b. Use a round dish or round object of an appropriate size to mark the outside curve of the middle of your stencil on the left side of the horizontal axis (take it right to the edge of the poster-board). Repeat on the right side of the horizontal axis:
c. Use a ruler to draw a straight line across the stencil connecting the top and bottom, right and left sides of the curve.
d. Use your ruler to draw 2 more vertical lines on your grid where the edges of the curves meet the straight, horizontal lines that connect them. Use your ruler to draw a straight, horizontal line connecting the 2 new vertical lines, creating 2 narrow rectangles of equal size above and below the curved shape in the center of the stencil.
e. Use your dish, or round object to create an inside curve on the right and left sides of the top and bottom of the stencil, above and below the rectangles you just created. (Make sure you leave a little straight stem at the top for the stencil to continue - this is something I didn't do quite enough, but would do if I were to do it again)
f. Cut out your stencil:
3) Trace your stencil onto the wall.
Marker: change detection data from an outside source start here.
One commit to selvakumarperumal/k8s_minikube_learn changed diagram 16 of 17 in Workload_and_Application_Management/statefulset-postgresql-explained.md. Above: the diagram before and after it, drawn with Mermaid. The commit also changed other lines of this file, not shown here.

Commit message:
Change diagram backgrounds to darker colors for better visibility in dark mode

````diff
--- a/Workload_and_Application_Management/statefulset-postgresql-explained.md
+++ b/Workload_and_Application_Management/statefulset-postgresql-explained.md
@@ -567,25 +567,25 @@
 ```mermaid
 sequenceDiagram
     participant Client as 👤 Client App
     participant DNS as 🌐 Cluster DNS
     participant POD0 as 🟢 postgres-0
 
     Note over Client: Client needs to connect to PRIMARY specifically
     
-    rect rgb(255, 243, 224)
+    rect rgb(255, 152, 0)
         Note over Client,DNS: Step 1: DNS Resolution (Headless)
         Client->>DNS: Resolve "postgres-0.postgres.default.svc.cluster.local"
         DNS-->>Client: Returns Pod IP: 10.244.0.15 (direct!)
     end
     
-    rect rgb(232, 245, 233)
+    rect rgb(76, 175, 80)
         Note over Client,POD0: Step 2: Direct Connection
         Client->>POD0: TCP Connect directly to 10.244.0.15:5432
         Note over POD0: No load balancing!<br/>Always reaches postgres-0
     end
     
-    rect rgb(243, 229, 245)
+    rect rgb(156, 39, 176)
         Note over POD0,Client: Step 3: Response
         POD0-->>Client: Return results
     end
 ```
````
I started by going across the top first from left to right, then went down the left-hand side of the wall from top to bottom, and then filled in the rest going from top to bottom, left to right. As with my Argyle-Feature Wall post - it is important to keep in mind that most walls in most homes are not perfectly square, and do not measure exactly the same all the way across and all the way down. This can throw off your stencil a little, so be prepared to fudge, and compensate things a little this way and a little that way as you go along. You can use chalk-lines if you wish to help you keep things straight - but I found that I was able to more or less eye-ball it.
|For double-lattice only - you would trace your stencil in an alternating pattern like this - I DID NOT DO THIS, I went for a single-lattice for a less complicated exact fit.|
4) Now, on most of the other blogs I read about doing this they left it here and just started painting. I'm a little bit fussier than that. I like to have lines to paint within to keep everything even. So I took my stencil, hollowed it out and then traced it again on to the wall to give me an interior and exterior guide to paint within (I probably could have done this in the first place - but it didn't occur to me at the time).
5) Once all that tracing was done, I was ready to paint! The other blogs I read suggested painting the stencil using a small artist`s paint brush. I started out that way - but it was taking forever - and the quality wasn`t great (paint was too thin) - so I soon switched over to using a house-painter`s method. To do it this way it does require some cutting skills (ie: painting a smooth line around edges), which is I suppose why the other bloggers went with the artist`s brush.
Basically, I took a 1 1/2" angled paint brush, dipped it in paint about 1" deep, wiped the excess paint off my brush on the edge of the paint can, held my brush at an angle with the bristles aligned, and gently followed my pencil lines. I kept a damp rag handy to wipe of the areas where I went over the lines (this was particularly useful for the square corners). Here is a less-than-glamorous video of me showing the process in action:
Once it was all done, I had to repeat it all again for a 2nd coat! It was still a lot of work, but was way faster than using an artist's brush.
6) Despite my best efforts to be careful on my 1st and 2nd coats of the stencil's themselves, a number of the outer edges did still require some touch-up. Once the 2nd coat on the stencils was dry, I got to work with the same 1 1/2" brush, but using the main wall colour now to clean-up the outside edges of the stencils:
7) Celebrate the fact that you're finally finished, and admire how good it looks!